Marvin & Johnny…and Carl and Jesse and Emory…
19th September 2016
Title: Cherry Pie: the Original Modern Recordings
A strange one because, although Marvin was most definitely Marvin Phillips, there would be a host of people who would fulfil the ‘Johnny’ role. That meant that Jesse Belvin, Carl Green and many more were all, in fact, ‘Johnny’. Probably Emory Perry was the principle ‘Johnny’ of the list. The ‘pair’ of singers were never major players in the jump blues/R&B circuit but they always remained an important fixture. In fact, you could also call them pioneers, to some extent because they were forefathers to the later doo wop genre with their successful harmonies. The outfit appeared on Specialty and Modern with a couple of Top 10 hits to their name: Baby Doll (1953) and Tick Tock/Cherry Pie (1954) with later recordings appearing on Aladdin and other smaller labels in LA.
This CD draws its tracks from the Modern Records archives. Included on this CD are a couple of numbers never released as singles – Vip Vop and Sweet Potato – as well as songs Phillips recorded in 1956 as Long Tall Marvin.
Sonically, I was impressed. The first two tracks emanate from 1954. Both the title track and Tick Tock offer next to no compression which allowed me to up my pre-amp a full five notches to give the guys more room to manoeuvre. I guess that the original sources are acetates as opposed to original master tapes because, when the sax solo hits half way through Tick Tock, there’s an obvious straining in terms of dynamics. That is, the sax wants to soar, in sonic terms, but it sounds like it is hitting an unnatural ceiling.
Because of the vocal performance I don’t think that reason is down to compression, I think it’s more down to a basic and probably rather hurried acetate cut. The resultant music is excellent but not top notch. The sound quality remains excellent even within older cuts from four years previous.

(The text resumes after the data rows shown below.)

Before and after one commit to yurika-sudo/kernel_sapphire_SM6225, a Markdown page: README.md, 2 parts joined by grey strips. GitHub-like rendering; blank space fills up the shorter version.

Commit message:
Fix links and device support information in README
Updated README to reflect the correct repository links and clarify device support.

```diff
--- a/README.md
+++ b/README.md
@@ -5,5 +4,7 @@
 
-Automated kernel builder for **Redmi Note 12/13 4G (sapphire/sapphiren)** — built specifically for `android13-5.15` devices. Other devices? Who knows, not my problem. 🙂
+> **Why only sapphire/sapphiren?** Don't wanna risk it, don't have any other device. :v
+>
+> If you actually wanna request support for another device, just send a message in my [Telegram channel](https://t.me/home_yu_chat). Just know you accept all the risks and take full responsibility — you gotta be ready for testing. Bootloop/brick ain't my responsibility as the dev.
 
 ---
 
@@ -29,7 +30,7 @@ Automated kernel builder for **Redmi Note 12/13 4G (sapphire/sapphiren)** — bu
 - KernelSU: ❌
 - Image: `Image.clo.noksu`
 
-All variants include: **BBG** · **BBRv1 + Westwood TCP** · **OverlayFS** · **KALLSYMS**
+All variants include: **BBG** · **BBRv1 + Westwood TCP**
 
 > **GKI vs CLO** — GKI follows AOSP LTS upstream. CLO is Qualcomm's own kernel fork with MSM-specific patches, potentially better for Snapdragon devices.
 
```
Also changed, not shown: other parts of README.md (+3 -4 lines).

The 1950 cuts such as Forever, may veil the midrange a touch but there is no intrusive compression to worry about. Sometimes, that veiling, in itself, can become rather a problem. The 1954 song, Sugar, sounds slightly claustrophobic because the midrange dynamics are being squeezed, not because of compression but because the dynamic headroom is so low. That said, in broad terms, the sonic performance of this CD is striking and would fit in pretty well with a top quality hi-fi chain.